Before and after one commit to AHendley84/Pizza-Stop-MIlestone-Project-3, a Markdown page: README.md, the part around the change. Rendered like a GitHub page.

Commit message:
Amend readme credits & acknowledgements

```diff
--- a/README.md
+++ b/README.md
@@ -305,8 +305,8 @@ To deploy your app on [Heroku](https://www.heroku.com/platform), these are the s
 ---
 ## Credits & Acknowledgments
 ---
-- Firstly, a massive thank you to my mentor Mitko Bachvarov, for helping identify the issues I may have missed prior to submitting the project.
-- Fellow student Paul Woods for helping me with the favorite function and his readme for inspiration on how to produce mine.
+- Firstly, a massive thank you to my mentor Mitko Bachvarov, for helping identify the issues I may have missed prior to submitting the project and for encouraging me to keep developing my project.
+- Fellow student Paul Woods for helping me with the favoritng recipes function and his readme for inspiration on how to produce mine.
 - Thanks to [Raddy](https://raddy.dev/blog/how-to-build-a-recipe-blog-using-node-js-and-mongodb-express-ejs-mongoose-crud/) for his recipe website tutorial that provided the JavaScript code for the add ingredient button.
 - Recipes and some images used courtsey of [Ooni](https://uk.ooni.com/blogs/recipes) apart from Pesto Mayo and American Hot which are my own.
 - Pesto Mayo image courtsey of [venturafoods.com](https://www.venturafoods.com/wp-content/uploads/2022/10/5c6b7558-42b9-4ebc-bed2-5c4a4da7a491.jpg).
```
━━━━━━━━
● **GOAL OF THE EXERCISE**
Where a line of the records includes "courtsey", copy it.

● **TASK OUTPUT**
 - Recipes and some images used courtsey of [Ooni](https://uk.ooni.com/blogs/recipes) apart from Pesto Mayo and American Hot which are my own.
 - Pesto Mayo image courtsey of [venturafoods.com](https://www.venturafoods.com/wp-content/uploads/2022/10/5c6b7558-42b9-4ebc-bed2-5c4a4da7a491.jpg).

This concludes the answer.